**Source data**
◆ ◆ ◆ ◆

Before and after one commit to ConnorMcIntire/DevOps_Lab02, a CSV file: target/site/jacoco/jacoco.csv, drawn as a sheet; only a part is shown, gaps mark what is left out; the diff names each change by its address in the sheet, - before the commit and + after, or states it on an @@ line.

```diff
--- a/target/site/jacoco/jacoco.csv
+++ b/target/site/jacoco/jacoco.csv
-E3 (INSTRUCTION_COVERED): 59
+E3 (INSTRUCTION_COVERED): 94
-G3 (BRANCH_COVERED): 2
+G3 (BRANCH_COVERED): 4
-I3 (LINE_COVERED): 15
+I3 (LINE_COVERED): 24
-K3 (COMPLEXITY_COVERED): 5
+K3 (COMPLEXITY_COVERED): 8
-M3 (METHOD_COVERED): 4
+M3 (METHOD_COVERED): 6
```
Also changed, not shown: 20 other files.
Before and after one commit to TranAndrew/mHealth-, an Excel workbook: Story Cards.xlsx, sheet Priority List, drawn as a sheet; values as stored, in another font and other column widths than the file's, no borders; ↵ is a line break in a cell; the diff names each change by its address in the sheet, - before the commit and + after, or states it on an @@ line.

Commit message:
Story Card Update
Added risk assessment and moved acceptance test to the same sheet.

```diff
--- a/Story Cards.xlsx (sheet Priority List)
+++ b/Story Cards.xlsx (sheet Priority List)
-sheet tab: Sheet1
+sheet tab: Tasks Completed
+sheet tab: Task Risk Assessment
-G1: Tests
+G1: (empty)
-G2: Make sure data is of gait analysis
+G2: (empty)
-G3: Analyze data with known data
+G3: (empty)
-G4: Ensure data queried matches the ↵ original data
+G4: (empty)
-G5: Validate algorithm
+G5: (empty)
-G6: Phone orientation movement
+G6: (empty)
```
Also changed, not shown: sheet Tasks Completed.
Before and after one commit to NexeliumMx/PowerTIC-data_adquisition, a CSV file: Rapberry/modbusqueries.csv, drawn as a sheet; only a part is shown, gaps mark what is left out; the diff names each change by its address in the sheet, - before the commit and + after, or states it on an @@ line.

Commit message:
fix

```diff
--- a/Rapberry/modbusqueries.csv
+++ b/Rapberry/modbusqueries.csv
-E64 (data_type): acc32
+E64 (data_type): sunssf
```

◆ ◆ ◆ ◆

**Problem description**
Look above for lines with the word "Cards" and copy them all.

**Response to the exercise**
Before and after one commit to TranAndrew/mHealth-, an Excel workbook: Story Cards.xlsx, sheet Priority List, drawn as a sheet; values as stored, in another font and other column widths than the file's, no borders; ↵ is a line break in a cell; the diff names each change by its address in the sheet, - before the commit and + after, or states it on an @@ line.
--- a/Story Cards.xlsx (sheet Priority List)
+++ b/Story Cards.xlsx (sheet Priority List)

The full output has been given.